  5. Graduate students found the tool to feel tailored to undergraduates, and many features were either not applicable to them or did not operate in a way that suited their needs

    For undergraduate students, the academic requirements typically involve multiple classes, which makes the progress bars useful

    On the other hand, graduate students have lots of specific courses they need to take. Resulting in the progress bars being less meaningful and contributing to a cluttered interface.

Recommendations and Solutions

The product team had one sprint between the completion of the study and the ideal release window for the tool. Therefore, discussions between the product team and myself led to a few decisions:

  • The product team's sprint included finding a way to enhance the accuracy of degree requirements for dual majors. Alternatively, if the improvements could not be completed in time, a warning for dual majors to check with their departments/advisors for accuracy would be added.

  • Addition of a button that allows students to add a required course to their backpack directly from this page

  • Rollout to graduate students was delayed until a reworked version could be tailored to their academic needs

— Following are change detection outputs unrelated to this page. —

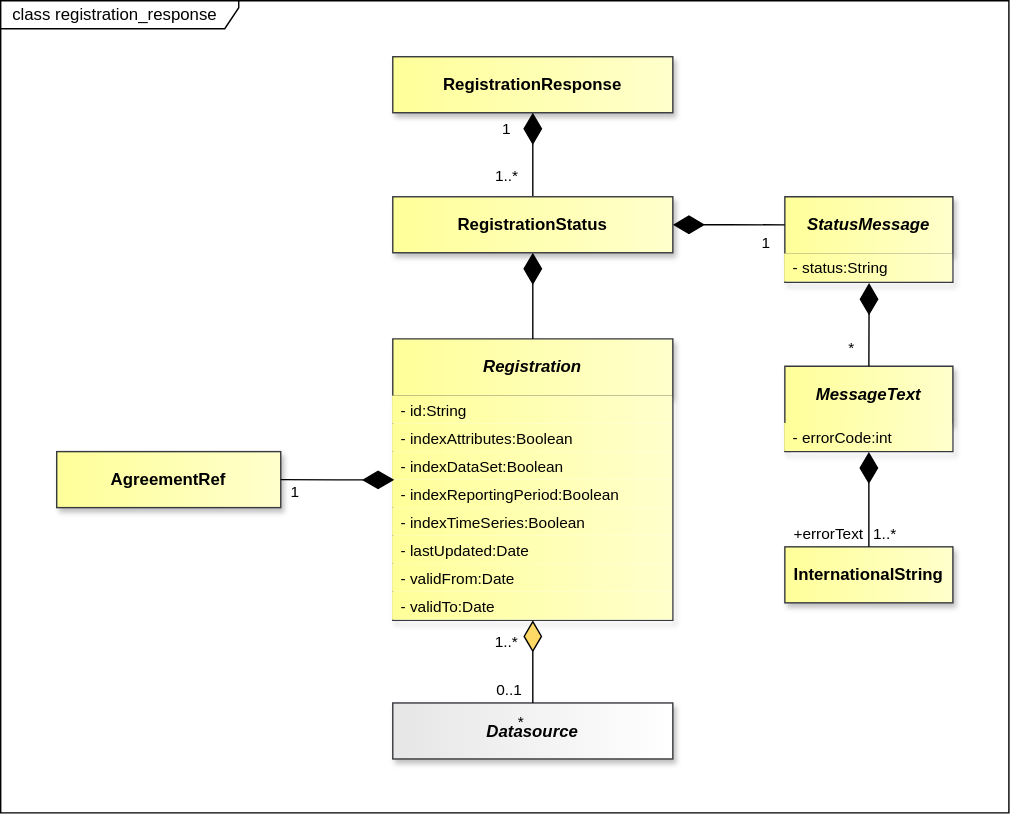
The draw.io diagram docs/logical_interfaces/media/sdmx_registry-registration_response.svg in sdmx-twg/sdmx-im, before a commit. Source tidied: cells renumbered, new cells last; positions are measured from the earlier drawing's top-left corner, leaving out a move shared by most shapes.
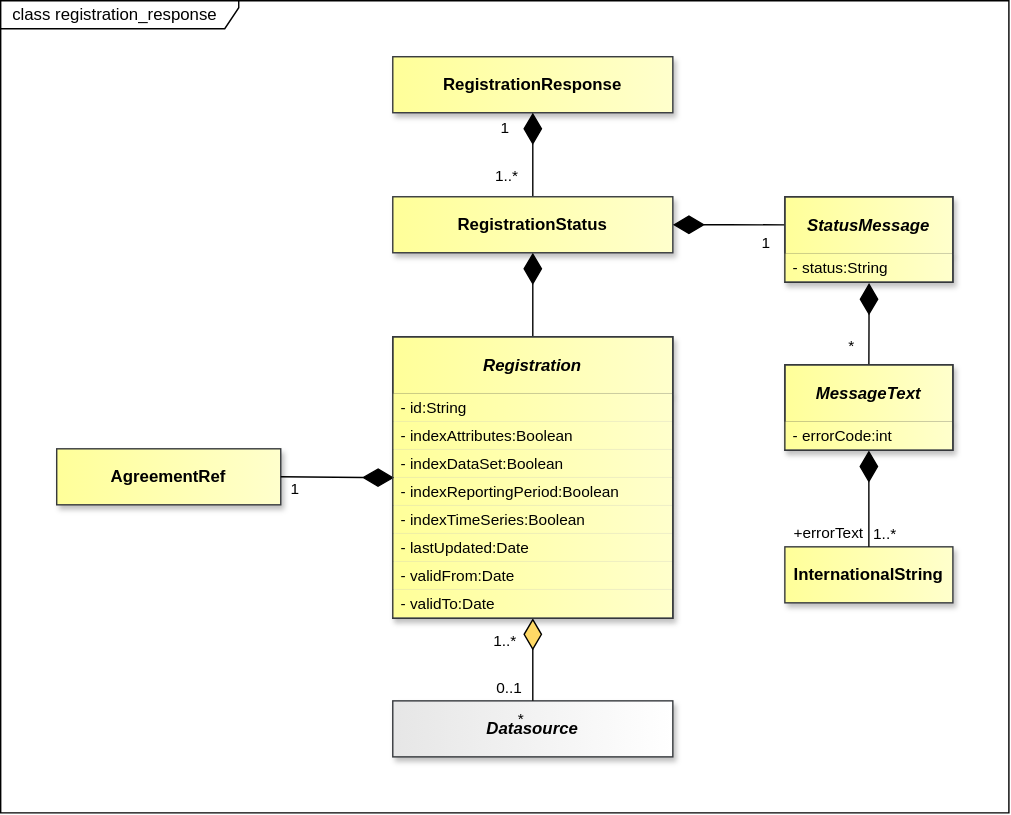
Later version of the same file.

What changed in the source:
```diff
@@ -158,44 +158,44 @@
     <mxCell id="53" value="StatusMessage" style="swimlane;fontStyle=3;align=center;verticalAlign=middle;horizontal=1;startSize=41;whiteSpace=wrap;html=1;strokeColor=#36393d;fontFamily=Helvetica;fontSize=12;fillColor=light-dark(#FFFF99,#FFFF99);gradientDirection=east;gradientColor=light-dark(#FFFFCC,#FFFFCC);fontColor=light-dark(#000000,#000000);shadow=1;" parent="1" vertex="1">
       <mxGeometry x="560" y="140" width="120" height="61" as="geometry" />
     </mxCell>
-    <mxCell id="54" value="- status:String" style="text;strokeColor=none;fillColor=light-dark(#FFFF99,#FFFF99);align=left;verticalAlign=middle;spacingLeft=4;spacingRight=4;overflow=hidden;points=[[0,0.5],[1,0.5]];portConstraint=eastwest;whiteSpace=wrap;html=1;fontFamily=Helvetica;fontSize=11;fontColor=light-dark(#000000,#000000);fontStyle=0;gradientColor=light-dark(#FFFFCC,#FFFFCC);gradientDirection=east;" parent="53" vertex="1">
+    <mxCell id="54" value="- status:String" style="text;strokeColor=none;fillColor=light-dark(#FFFF99,#FFFF99);align=left;verticalAlign=middle;spacingLeft=4;spacingRight=4;overflow=hidden;points=[[0,0.5],[1,0.5]];portConstraint=eastwest;whiteSpace=wrap;html=1;fontFamily=Helvetica;fontSize=11;fontColor=light-dark(#000000,#000000);fontStyle=0;gradientColor=light-dark(#FFFFCC,#FFFFCC);gradientDirection=east;shadow=1;" parent="53" vertex="1">
       <mxGeometry y="41" width="120" height="20" as="geometry" />
     </mxCell>
     <mxCell id="55" value="Registration" style="swimlane;fontStyle=3;align=center;verticalAlign=middle;horizontal=1;startSize=41;whiteSpace=wrap;html=1;strokeColor=#36393d;fontFamily=Helvetica;fontSize=12;fillColor=light-dark(#FFFF99,#FFFF99);gradientDirection=east;gradientColor=light-dark(#FFFFCC,#FFFFCC);fontColor=light-dark(#000000,#000000);shadow=1;" parent="1" vertex="1">
-      <mxGeometry x="280" y="241.5" width="200" height="201" as="geometry" />
+      <mxGeometry x="280" y="240" width="200" height="201" as="geometry" />
     </mxCell>
-    <mxCell id="56" value="- id:String" style="text;strokeColor=none;fillColor=light-dark(#FFFF99,#FFFF99);align=left;verticalAlign=middle;spacingLeft=4;spacingRight=4;overflow=hidden;whiteSpace=wrap;html=1;fontFamily=Helvetica;fontSize=11;fontColor=light-dark(#000000,#000000);fontStyle=0;gradientColor=light-dark(#FFFFCC,#FFFFCC);gradientDirection=east;" parent="55" vertex="1">
+    <mxCell id="56" value="- id:String" style="text;strokeColor=none;fillColor=light-dark(#FFFF99,#FFFF99);align=left;verticalAlign=middle;spacingLeft=4;spacingRight=4;overflow=hidden;whiteSpace=wrap;html=1;fontFamily=Helvetica;fontSize=11;fontColor=light-dark(#000000,#000000);fontStyle=0;gradientColor=light-dark(#FFFFCC,#FFFFCC);gradientDirection=east;shadow=1;" parent="55" vertex="1">
       <mxGeometry y="41" width="200" height="20" as="geometry" />
     </mxCell>
-    <mxCell id="57" value="- indexAttributes:Boolean" style="text;strokeColor=none;fillColor=light-dark(#FFFF99,#FFFF99);align=left;verticalAlign=middle;spacingLeft=4;spacingRight=4;overflow=hidden;whiteSpace=wrap;html=1;fontFamily=Helvetica;fontSize=11;fontColor=light-dark(#000000,#000000);fontStyle=0;gradientColor=light-dark(#FFFFCC,#FFFFCC);gradientDirection=east;" parent="55" vertex="1">
+    <mxCell id="57" value="- indexAttributes:Boolean" style="text;strokeColor=none;fillColor=light-dark(#FFFF99,#FFFF99);align=left;verticalAlign=middle;spacingLeft=4;spacingRight=4;overflow=hidden;whiteSpace=wrap;html=1;fontFamily=Helvetica;fontSize=11;fontColor=light-dark(#000000,#000000);fontStyle=0;gradientColor=light-dark(#FFFFCC,#FFFFCC);gradientDirection=east;shadow=1;" parent="55" vertex="1">
       <mxGeometry y="61" width="200" height="20" as="geometry" />
     </mxCell>
-    <mxCell id="58" value="- indexDataSet:Boolean" style="text;strokeColor=none;fillColor=light-dark(#FFFF99,#FFFF99);align=left;verticalAlign=middle;spacingLeft=4;spacingRight=4;overflow=hidden;points=[[0,0.5],[1,0.5]];portConstraint=eastwest;whiteSpace=wrap;html=1;fontFamily=Helvetica;fontSize=11;fontColor=light-dark(#000000,#000000);fontStyle=0;gradientColor=light-dark(#FFFFCC,#FFFFCC);gradientDirection=east;" parent="55" vertex="1">
+    <mxCell id="58" value="- indexDataSet:Boolean" style="text;strokeColor=none;fillColor=light-dark(#FFFF99,#FFFF99);align=left;verticalAlign=middle;spacingLeft=4;spacingRight=4;overflow=hidden;points=[[0,0.5],[1,0.5]];portConstraint=eastwest;whiteSpace=wrap;html=1;fontFamily=Helvetica;fontSize=11;fontColor=light-dark(#000000,#000000);fontStyle=0;gradientColor=light-dark(#FFFFCC,#FFFFCC);gradientDirection=east;shadow=1;" parent="55" vertex="1">
       <mxGeometry y="81" width="200" height="20" as="geometry" />
     </mxCell>
-    <mxCell id="59" value="- indexReportingPeriod:Boolean" style="text;strokeColor=none;fillColor=light-dark(#FFFF99,#FFFF99);align=left;verticalAlign=middle;spacingLeft=4;spacingRight=4;overflow=hidden;whiteSpace=wrap;html=1;fontFamily=Helvetica;fontSize=11;fontColor=light-dark(#000000,#000000);fontStyle=0;gradientColor=light-dark(#FFFFCC,#FFFFCC);gradientDirection=east;" parent="55" vertex="1">
+    <mxCell id="59" value="- indexReportingPeriod:Boolean" style="text;strokeColor=none;fillColor=light-dark(#FFFF99,#FFFF99);align=left;verticalAlign=middle;spacingLeft=4;spacingRight=4;overflow=hidden;whiteSpace=wrap;html=1;fontFamily=Helvetica;fontSize=11;fontColor=light-dark(#000000,#000000);fontStyle=0;gradientColor=light-dark(#FFFFCC,#FFFFCC);gradientDirection=east;shadow=1;" parent="55" vertex="1">
       <mxGeometry y="101" width="200" height="20" as="geometry" />
     </mxCell>
-    <mxCell id="60" value="- indexTimeSeries:Boolean" style="text;strokeColor=none;fillColor=light-dark(#FFFF99,#FFFF99);align=left;verticalAlign=middle;spacingLeft=4;spacingRight=4;overflow=hidden;whiteSpace=wrap;html=1;fontFamily=Helvetica;fontSize=11;fontColor=light-dark(#000000,#000000);fontStyle=0;gradientColor=light-dark(#FFFFCC,#FFFFCC);gradientDirection=east;" parent="55" vertex="1">
+    <mxCell id="60" value="- indexTimeSeries:Boolean" style="text;strokeColor=none;fillColor=light-dark(#FFFF99,#FFFF99);align=left;verticalAlign=middle;spacingLeft=4;spacingRight=4;overflow=hidden;whiteSpace=wrap;html=1;fontFamily=Helvetica;fontSize=11;fontColor=light-dark(#000000,#000000);fontStyle=0;gradientColor=light-dark(#FFFFCC,#FFFFCC);gradientDirection=east;shadow=1;" parent="55" vertex="1">
       <mxGeometry y="121" width="200" height="20" as="geometry" />
     </mxCell>
-    <mxCell id="61" value="- lastUpdated:Date" style="text;strokeColor=none;fillColor=light-dark(#FFFF99,#FFFF99);align=left;verticalAlign=middle;spacingLeft=4;spacingRight=4;overflow=hidden;whiteSpace=wrap;html=1;fontFamily=Helvetica;fontSize=11;fontColor=light-dark(#000000,#000000);fontStyle=0;gradientColor=light-dark(#FFFFCC,#FFFFCC);gradientDirection=east;" parent="55" vertex="1">
+    <mxCell id="61" value="- lastUpdated:Date" style="text;strokeColor=none;fillColor=light-dark(#FFFF99,#FFFF99);align=left;verticalAlign=middle;spacingLeft=4;spacingRight=4;overflow=hidden;whiteSpace=wrap;html=1;fontFamily=Helvetica;fontSize=11;fontColor=light-dark(#000000,#000000);fontStyle=0;gradientColor=light-dark(#FFFFCC,#FFFFCC);gradientDirection=east;shadow=1;" parent="55" vertex="1">
       <mxGeometry y="141" width="200" height="20" as="geometry" />
     </mxCell>
-    <mxCell id="62" value="- validFrom:Date" style="text;strokeColor=none;fillColor=light-dark(#FFFF99,#FFFF99);align=left;verticalAlign=middle;spacingLeft=4;spacingRight=4;overflow=hidden;whiteSpace=wrap;html=1;fontFamily=Helvetica;fontSize=11;fontColor=light-dark(#000000,#000000);fontStyle=0;gradientColor=light-dark(#FFFFCC,#FFFFCC);gradientDirection=east;" parent="55" vertex="1">
+    <mxCell id="62" value="- validFrom:Date" style="text;strokeColor=none;fillColor=light-dark(#FFFF99,#FFFF99);align=left;verticalAlign=middle;spacingLeft=4;spacingRight=4;overflow=hidden;whiteSpace=wrap;html=1;fontFamily=Helvetica;fontSize=11;fontColor=light-dark(#000000,#000000);fontStyle=0;gradientColor=light-dark(#FFFFCC,#FFFFCC);gradientDirection=east;shadow=1;" parent="55" vertex="1">
       <mxGeometry y="161" width="200" height="20" as="geometry" />
     </mxCell>
-    <mxCell id="63" value="- validTo:Date" style="text;strokeColor=none;fillColor=light-dark(#FFFF99,#FFFF99);align=left;verticalAlign=middle;spacingLeft=4;spacingRight=4;overflow=hidden;whiteSpace=wrap;html=1;fontFamily=Helvetica;fontSize=11;fontColor=light-dark(#000000,#000000);fontStyle=0;gradientColor=light-dark(#FFFFCC,#FFFFCC);gradientDirection=east;" parent="55" vertex="1">
+    <mxCell id="63" value="- validTo:Date" style="text;strokeColor=none;fillColor=light-dark(#FFFF99,#FFFF99);align=left;verticalAlign=middle;spacingLeft=4;spacingRight=4;overflow=hidden;whiteSpace=wrap;html=1;fontFamily=Helvetica;fontSize=11;fontColor=light-dark(#000000,#000000);fontStyle=0;gradientColor=light-dark(#FFFFCC,#FFFFCC);gradientDirection=east;shadow=1;" parent="55" vertex="1">
       <mxGeometry y="181" width="200" height="20" as="geometry" />
     </mxCell>
     <mxCell id="64" value="AgreementRef" style="whiteSpace=wrap;html=1;verticalAlign=middle;gradientDirection=east;imageVerticalAlign=top;fontStyle=1;fillColor=light-dark(#FFFF99,#FFFF99);strokeColor=#36393d;fontColor=light-dark(#000000,#000000);gradientColor=light-dark(#FFFFCC,#FFFFCC);shadow=1;" parent="1" vertex="1">
-      <mxGeometry x="40" y="322" width="160" height="40" as="geometry" />
+      <mxGeometry x="40" y="320" width="160" height="40" as="geometry" />
     </mxCell>
     <mxCell id="65" value="InternationalString" style="whiteSpace=wrap;html=1;verticalAlign=middle;gradientDirection=east;imageVerticalAlign=top;fontStyle=1;fillColor=light-dark(#FFFF99,#FFFF99);strokeColor=#36393d;fontColor=light-dark(#000000,#000000);gradientColor=light-dark(#FFFFCC,#FFFFCC);shadow=1;" parent="1" vertex="1">
       <mxGeometry x="560" y="390" width="120" height="40" as="geometry" />
     </mxCell>
     <mxCell id="66" value="Datasource" style="whiteSpace=wrap;html=1;verticalAlign=middle;gradientDirection=east;imageVerticalAlign=top;fontStyle=3;fillColor=light-dark(#E6E6E6,#E6E6E6);strokeColor=#36393d;fontColor=light-dark(#000000,#000000);gradientColor=light-dark(#FFFFFF,#FFFFFF);shadow=1;" parent="1" vertex="1">
-      <mxGeometry x="280" y="501.5" width="200" height="40" as="geometry" />
+      <mxGeometry x="280" y="500" width="200" height="40" as="geometry" />
     </mxCell>
     <mxCell id="67" style="endArrow=none;html=1;endSize=12;startArrow=diamondThin;startSize=20;startFill=1;edgeStyle=orthogonalEdgeStyle;rounded=0;exitX=0.5;exitY=1;exitDx=0;exitDy=0;endFill=0;strokeColor=light-dark(#000000,#FFFFFF);fontColor=light-dark(#000000,#FFFFFF);labelBackgroundColor=none;entryX=0.5;entryY=0;entryDx=0;entryDy=0;" parent="1" edge="1" source="52" target="75">
       <mxGeometry x="-0.3" relative="1" as="geometry" />
@@ -237,9 +237,9 @@
       <mxGeometry x="280" y="140" width="200" height="40" as="geometry" />
     </mxCell>
     <mxCell id="76" value="MessageText" style="swimlane;fontStyle=3;align=center;verticalAlign=middle;horizontal=1;startSize=41;whiteSpace=wrap;html=1;strokeColor=#36393d;fontFamily=Helvetica;fontSize=12;fillColor=light-dark(#FFFF99,#FFFF99);gradientDirection=east;gradientColor=light-dark(#FFFFCC,#FFFFCC);fontColor=light-dark(#000000,#000000);shadow=1;" parent="1" vertex="1">
-      <mxGeometry x="560" y="261" width="120" height="61" as="geometry" />
+      <mxGeometry x="560" y="260" width="120" height="61" as="geometry" />
     </mxCell>
-    <mxCell id="77" value="- errorCode:int" style="text;strokeColor=none;fillColor=light-dark(#FFFF99,#FFFF99);align=left;verticalAlign=middle;spacingLeft=4;spacingRight=4;overflow=hidden;points=[[0,0.5],[1,0.5]];portConstraint=eastwest;whiteSpace=wrap;html=1;fontFamily=Helvetica;fontSize=11;fontColor=light-dark(#000000,#000000);fontStyle=0;gradientColor=light-dark(#FFFFCC,#FFFFCC);gradientDirection=east;" parent="76" vertex="1">
+    <mxCell id="77" value="- errorCode:int" style="text;strokeColor=none;fillColor=light-dark(#FFFF99,#FFFF99);align=left;verticalAlign=middle;spacingLeft=4;spacingRight=4;overflow=hidden;points=[[0,0.5],[1,0.5]];portConstraint=eastwest;whiteSpace=wrap;html=1;fontFamily=Helvetica;fontSize=11;fontColor=light-dark(#000000,#000000);fontStyle=0;gradientColor=light-dark(#FFFFCC,#FFFFCC);gradientDirection=east;shadow=1;" parent="76" vertex="1">
       <mxGeometry y="41" width="120" height="20" as="geometry" />
     </mxCell>
     <mxCell id="78" style="endArrow=none;html=1;endSize=12;startArrow=diamondThin;startSize=20;startFill=1;edgeStyle=orthogonalEdgeStyle;rounded=0;exitX=1;exitY=0.5;exitDx=0;exitDy=0;endFill=0;strokeColor=light-dark(#000000,#FFFFFF);fontColor=light-dark(#000000,#FFFFFF);labelBackgroundColor=none;entryX=0;entryY=0.329;entryDx=0;entryDy=0;entryPerimeter=0;" parent="1" edge="1" source="75" target="53">
@@ -271,17 +271,22 @@
         <mxPoint x="-30" y="16" as="offset" />
       </mxGeometry>
     </mxCell>
-    <mxCell id="85" style="endArrow=none;html=1;endSize=12;startArrow=diamondThin;startSize=20;startFill=1;edgeStyle=orthogonalEdgeStyle;rounded=0;endFill=0;strokeColor=light-dark(#000000,#FFFFFF);fontColor=light-dark(#000000,#FFFFFF);labelBackgroundColor=none;entryX=1;entryY=0.5;entryDx=0;entryDy=0;exitX=0.005;exitY=0.984;exitDx=0;exitDy=0;exitPerimeter=0;" parent="1" edge="1" source="58" target="64">
-      <mxGeometry x="0.58" relative="1" as="geometry">
-        <Array as="points">
-          <mxPoint x="240" y="342.2" />
-        </Array>
-      </mxGeometry>
+    <mxCell id="85" style="endArrow=none;html=1;endSize=12;startArrow=diamondThin;startSize=20;startFill=1;rounded=0;endFill=0;strokeColor=light-dark(#000000,#FFFFFF);fontColor=light-dark(#000000,#FFFFFF);labelBackgroundColor=none;entryX=1;entryY=0.5;entryDx=0;entryDy=0;exitX=0.005;exitY=0.984;exitDx=0;exitDy=0;exitPerimeter=0;" parent="1" edge="1" source="58" target="64">
+      <mxGeometry x="0.58" relative="1" as="geometry" />
     </mxCell>
     <mxCell id="86" value="1" style="edgeLabel;html=1;align=center;verticalAlign=middle;defaultLabelBackgroundColor=gap;" parent="85" vertex="1">
-      <mxGeometry x="0.49" y="1" relative="1" as="geometry">
+      <mxGeometry x="0.48" y="1" relative="1" as="geometry">
         <mxPoint x="-11" y="7" as="offset" />
       </mxGeometry>
     </mxCell>
+    <mxCell id="87" style="rounded=0;whiteSpace=wrap;html=1;fillColor=none;strokeColor=#36393D;" parent="1" vertex="1">
+      <mxGeometry x="560" y="140" width="120" height="61" as="geometry" />
+    </mxCell>
+    <mxCell id="88" style="rounded=0;whiteSpace=wrap;html=1;fillColor=none;strokeColor=#36393D;" parent="1" vertex="1">
+      <mxGeometry x="560" y="260" width="120" height="61" as="geometry" />
+    </mxCell>
+    <mxCell id="89" style="rounded=0;whiteSpace=wrap;html=1;fillColor=none;strokeColor=#36393D;" parent="1" vertex="1">
+      <mxGeometry x="280" y="240" width="200" height="201" as="geometry" />
+    </mxCell>
   </root>
 </mxGraphModel>
```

  • Changes to progress bars and other features were to be made immediately based on feedback


  • Degree progress was released to eligible undergraduates in Fall 2023 in time for the rush of schedule changes and academic planning meetings. Graduate students had their version made available to them during Winter 2024

  • Degree Progress has been the most used feature of Atlas and has resulted in more consistent use of Atlas than before (previously most students only used Atlas during course registration season).

  • Student feedback gathered via surveys over the last year reported high satisfaction with the tool. Many have highlighted its effectiveness in breaking down information into an easily understandable format and ease of use

Future Work

Usability Testing before Winter 2024. Focusing on the changes for grad students. (Now Completed)

Unexpected insight into users' mental models of their scheduling process and how they keep track of their academic progress emerged during these series of usability sessions. After the sessions, I followed up with some of the participants, and they were willing to share documents/spreadsheets of how they currently track their academic progress. The creation of these documents appears to mostly happen during academic advising, and they reported using multiple tools, including Atlas.

If academic advisors are already using Atlas to help students, then Degree Progress will likely be a great addition for them too. Therefore, a future study involving academic advisors would be great for uncovering how they are utilizing Atlas and what their unmet needs are. I am recommending a contextual inquiry that would allow us to see how academic advisors interact with students within a real academic advising session and to gain a deeper insight into the academic planning process and Atlas's role within it.